>>>

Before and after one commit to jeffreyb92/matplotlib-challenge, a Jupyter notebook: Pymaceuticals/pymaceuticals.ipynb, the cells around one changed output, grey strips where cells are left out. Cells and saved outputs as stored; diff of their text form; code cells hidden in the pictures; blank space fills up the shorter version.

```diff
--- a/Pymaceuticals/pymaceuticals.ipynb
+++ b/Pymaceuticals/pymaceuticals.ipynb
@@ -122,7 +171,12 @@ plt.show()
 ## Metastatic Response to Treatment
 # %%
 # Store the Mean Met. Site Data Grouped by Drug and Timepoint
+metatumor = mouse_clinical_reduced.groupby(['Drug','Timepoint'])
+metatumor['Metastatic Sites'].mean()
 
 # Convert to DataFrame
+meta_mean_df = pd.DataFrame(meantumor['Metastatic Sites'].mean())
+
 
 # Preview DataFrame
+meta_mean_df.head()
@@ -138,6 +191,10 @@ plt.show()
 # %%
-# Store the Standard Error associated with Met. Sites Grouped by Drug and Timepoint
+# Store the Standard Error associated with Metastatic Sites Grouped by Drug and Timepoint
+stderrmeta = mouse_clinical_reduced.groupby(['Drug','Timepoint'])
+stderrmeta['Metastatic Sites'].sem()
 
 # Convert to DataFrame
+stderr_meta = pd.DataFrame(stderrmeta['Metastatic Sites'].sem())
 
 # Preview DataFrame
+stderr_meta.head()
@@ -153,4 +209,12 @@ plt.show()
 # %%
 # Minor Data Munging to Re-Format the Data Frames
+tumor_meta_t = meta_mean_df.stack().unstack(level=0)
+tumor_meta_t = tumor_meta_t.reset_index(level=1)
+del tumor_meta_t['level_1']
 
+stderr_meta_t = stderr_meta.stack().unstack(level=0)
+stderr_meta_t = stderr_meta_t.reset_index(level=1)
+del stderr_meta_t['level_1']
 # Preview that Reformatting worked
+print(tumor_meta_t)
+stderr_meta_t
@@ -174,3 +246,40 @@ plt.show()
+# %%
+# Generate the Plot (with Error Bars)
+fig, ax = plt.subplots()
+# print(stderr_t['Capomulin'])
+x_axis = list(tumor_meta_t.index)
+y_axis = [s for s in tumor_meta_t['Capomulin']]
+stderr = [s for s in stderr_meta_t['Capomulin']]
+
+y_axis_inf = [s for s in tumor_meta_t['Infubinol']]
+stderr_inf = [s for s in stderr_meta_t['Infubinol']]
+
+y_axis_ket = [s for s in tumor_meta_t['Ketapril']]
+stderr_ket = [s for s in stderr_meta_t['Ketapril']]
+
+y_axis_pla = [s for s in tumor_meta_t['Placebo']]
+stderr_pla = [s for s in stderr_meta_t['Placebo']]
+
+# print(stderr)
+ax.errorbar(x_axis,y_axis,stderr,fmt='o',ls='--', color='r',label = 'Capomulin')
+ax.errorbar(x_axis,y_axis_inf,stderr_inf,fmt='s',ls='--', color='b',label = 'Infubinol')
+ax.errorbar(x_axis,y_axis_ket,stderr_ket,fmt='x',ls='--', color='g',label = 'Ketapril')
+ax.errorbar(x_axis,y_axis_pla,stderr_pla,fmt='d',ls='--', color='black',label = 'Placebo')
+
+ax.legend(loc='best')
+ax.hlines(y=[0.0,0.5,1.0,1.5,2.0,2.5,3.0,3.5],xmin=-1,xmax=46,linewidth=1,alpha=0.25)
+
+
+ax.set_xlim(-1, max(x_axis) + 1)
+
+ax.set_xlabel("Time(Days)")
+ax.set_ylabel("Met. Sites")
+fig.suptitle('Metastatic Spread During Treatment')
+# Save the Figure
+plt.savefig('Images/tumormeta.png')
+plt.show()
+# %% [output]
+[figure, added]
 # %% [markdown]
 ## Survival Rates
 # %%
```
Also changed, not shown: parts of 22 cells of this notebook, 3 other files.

<<<

Exercise instructions
In the entries above, identify each line that includes the string "stderrmeta", then copy it.

Exercise response
+stderrmeta = mouse_clinical_reduced.groupby(['Drug','Timepoint'])
+stderrmeta['Metastatic Sites'].sem()
+stderr_meta = pd.DataFrame(stderrmeta['Metastatic Sites'].sem())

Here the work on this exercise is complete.